    Posted: 06-Jun-2009 at 21:35
Thats a fine poem Dolphin (Bit late I know). Struck a chord with me. Reminds me of how I feel sometimes lying awake at night. Can never manage such a combination of words though Smile

Here's a poem I ran across while sitting on a public bench. The first and last line was written in tipex on a metal railing. I was in a rather reflective mood and so I went back to the house and googled it. This was a good three months ago but its really stuck in my mind:

Its by W.H. Davies, and its called 'Leisure'

What is this life if, full of care,
We have no time to stand and stare.

No time to stand beneath the boughs
And stare as long as sheep or cows.

No time to see, when woods we pass,
Where squirrels hide their nuts in grass.

No time to see, in broad daylight,
Streams full of stars, like skies at night.

No time to turn at Beauty's glance,
And watch her feet, how they can dance.

No time to wait till her mouth can
Enrich that smile her eyes began.
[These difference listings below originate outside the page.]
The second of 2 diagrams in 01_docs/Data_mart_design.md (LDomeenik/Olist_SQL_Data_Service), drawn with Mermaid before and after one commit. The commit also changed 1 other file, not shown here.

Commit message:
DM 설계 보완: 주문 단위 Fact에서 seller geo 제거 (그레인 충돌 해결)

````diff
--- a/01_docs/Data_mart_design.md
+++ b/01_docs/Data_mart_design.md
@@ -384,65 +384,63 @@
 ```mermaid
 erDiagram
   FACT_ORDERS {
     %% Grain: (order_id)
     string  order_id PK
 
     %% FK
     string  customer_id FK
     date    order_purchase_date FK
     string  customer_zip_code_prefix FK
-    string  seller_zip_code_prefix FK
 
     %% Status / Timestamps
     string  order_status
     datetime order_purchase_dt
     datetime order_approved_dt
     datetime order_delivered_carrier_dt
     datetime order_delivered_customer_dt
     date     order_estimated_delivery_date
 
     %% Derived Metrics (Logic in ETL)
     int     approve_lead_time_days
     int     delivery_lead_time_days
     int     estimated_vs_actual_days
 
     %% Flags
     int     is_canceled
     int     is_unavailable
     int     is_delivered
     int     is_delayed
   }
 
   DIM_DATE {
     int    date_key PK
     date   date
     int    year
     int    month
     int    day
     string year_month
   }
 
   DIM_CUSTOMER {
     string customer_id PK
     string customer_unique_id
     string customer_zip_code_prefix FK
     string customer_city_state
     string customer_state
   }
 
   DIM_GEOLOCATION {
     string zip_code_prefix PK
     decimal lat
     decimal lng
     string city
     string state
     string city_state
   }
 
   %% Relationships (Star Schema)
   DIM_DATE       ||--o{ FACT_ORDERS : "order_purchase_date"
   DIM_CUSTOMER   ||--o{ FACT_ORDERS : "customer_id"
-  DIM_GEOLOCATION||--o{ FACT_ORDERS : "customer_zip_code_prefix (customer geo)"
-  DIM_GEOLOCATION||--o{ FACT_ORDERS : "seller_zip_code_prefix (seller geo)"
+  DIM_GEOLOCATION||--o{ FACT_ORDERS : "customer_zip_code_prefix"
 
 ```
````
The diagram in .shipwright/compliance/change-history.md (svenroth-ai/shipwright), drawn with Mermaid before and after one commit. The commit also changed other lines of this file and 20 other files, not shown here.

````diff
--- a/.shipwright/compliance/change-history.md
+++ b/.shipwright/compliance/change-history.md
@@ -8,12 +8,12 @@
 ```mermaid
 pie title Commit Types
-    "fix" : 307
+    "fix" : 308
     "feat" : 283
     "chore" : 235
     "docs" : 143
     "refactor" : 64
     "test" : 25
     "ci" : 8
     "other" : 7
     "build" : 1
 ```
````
A poor life this if, full of care,
We have no time to stand and stare.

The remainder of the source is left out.